My Daughter Rehtaeh Parsons
Winner, George Borden Writing for Change Award
One of Indigo's Best Books of 2021 So Far
Rehtaeh Parsons was a gifted teenager with boundless curiosity and a love for family, science, and the natural world. But her life was derailed when she went to a friend’s house for a sleepover and the two of them dropped by at a neighbour’s house, where a group of boys were having a party.
The next day, one of the boys circulated a photo on social media: it showed Rehtaeh half naked, with a boy up against her. She had no recollection of what had happened. For 17 months, Rehtaeh was shamed from one school to the next. Bullied by her peers, she was scorned by their parents and her community. No charges were laid by the RCMP.
In comfortable, suburban Nova Scotia, Rehtaeh spiralled into depression. Failed by her school, the police, and the mental health system, Rehtaeh attempted suicide on April 4, 2013. She died three days later.
But her story didn’t die with her. Rehtaeh’s death shone a searing light on attitudes toward issues of consent and sexual assault. It also led to legislation on cyberbullying, a review of mental health services for teens, and an overhaul of how Canadian schools deal with cyber exploitation.
My Daughter Rehtaeh Parsons offers an unsparing look at Rehtaeh’s story, the social forces that enable and perpetuate violence and misogyny among teenagers, and parental love in the midst of horrendous loss.

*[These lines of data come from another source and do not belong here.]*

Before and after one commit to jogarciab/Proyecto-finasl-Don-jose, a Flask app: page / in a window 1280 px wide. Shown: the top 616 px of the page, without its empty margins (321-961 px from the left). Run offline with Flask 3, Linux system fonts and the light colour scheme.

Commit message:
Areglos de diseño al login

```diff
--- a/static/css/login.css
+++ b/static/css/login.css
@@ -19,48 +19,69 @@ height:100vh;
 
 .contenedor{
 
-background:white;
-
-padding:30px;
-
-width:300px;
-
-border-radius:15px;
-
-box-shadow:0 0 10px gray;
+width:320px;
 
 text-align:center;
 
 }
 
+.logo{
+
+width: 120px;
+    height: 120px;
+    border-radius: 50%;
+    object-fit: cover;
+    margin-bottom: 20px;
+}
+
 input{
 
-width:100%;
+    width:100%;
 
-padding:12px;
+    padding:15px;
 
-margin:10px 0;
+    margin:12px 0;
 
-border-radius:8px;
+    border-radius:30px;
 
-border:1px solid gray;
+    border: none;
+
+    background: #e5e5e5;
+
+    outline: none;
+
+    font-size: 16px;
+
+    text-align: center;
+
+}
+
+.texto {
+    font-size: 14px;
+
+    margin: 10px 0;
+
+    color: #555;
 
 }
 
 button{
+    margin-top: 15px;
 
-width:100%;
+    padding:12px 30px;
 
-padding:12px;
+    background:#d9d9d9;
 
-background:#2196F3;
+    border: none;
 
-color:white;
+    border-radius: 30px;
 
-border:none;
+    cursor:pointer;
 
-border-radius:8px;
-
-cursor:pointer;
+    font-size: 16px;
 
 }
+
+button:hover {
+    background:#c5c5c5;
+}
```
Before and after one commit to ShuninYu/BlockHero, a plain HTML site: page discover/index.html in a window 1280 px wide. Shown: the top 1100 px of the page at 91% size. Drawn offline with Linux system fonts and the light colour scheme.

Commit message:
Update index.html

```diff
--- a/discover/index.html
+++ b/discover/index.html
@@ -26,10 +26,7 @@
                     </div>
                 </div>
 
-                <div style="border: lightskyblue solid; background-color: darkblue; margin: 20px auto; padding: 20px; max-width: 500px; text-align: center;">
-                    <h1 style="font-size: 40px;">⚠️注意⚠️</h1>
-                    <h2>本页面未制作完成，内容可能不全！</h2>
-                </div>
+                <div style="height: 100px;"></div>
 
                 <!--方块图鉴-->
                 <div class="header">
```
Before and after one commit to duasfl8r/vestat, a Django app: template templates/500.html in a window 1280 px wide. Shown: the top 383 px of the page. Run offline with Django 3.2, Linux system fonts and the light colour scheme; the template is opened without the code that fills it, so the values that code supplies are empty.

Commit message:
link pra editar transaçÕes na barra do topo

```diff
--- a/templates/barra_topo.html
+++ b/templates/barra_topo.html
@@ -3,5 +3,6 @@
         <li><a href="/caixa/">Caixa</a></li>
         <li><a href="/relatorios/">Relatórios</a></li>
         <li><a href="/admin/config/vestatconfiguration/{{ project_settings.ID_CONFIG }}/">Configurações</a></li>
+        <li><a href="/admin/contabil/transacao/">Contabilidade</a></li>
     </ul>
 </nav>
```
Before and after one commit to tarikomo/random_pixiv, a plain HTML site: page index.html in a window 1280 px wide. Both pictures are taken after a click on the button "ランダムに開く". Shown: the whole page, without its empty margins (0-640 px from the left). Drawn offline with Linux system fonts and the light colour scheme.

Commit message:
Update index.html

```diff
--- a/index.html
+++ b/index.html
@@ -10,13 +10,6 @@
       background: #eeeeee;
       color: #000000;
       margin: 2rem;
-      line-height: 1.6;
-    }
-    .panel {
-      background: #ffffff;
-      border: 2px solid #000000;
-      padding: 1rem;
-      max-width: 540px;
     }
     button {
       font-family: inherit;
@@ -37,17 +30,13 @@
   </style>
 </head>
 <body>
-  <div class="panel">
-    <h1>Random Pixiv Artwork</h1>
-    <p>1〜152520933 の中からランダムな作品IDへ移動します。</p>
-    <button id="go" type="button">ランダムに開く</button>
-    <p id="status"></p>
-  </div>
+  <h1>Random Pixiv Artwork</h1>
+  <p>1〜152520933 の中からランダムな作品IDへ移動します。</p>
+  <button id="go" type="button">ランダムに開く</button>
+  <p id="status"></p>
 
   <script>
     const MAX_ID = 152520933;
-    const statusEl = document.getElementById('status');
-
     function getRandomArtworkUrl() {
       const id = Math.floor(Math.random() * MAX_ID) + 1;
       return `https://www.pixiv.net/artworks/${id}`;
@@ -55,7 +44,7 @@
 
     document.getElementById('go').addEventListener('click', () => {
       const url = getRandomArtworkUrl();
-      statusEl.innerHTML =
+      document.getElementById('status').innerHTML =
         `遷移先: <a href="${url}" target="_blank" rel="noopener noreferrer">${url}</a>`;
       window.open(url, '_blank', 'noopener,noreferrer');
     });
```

This book is heartbreaking. I’m so grateful to Glen for telling it and sharing his daughters story with the world. And telling his own story was also heartbreaking. I hope he has some peace now that he has worked through his therapy. The pain of losing a child will never leave him but he deserves a bit of peace. Amazing that he and Leah, Rehtaeh’s mom, fought so hard and got actual Canadian legislation changed on the way police handle sexual assault cases, training involved for handling them, handling of minors, as well as cyber bullying legislation changes. Great work!!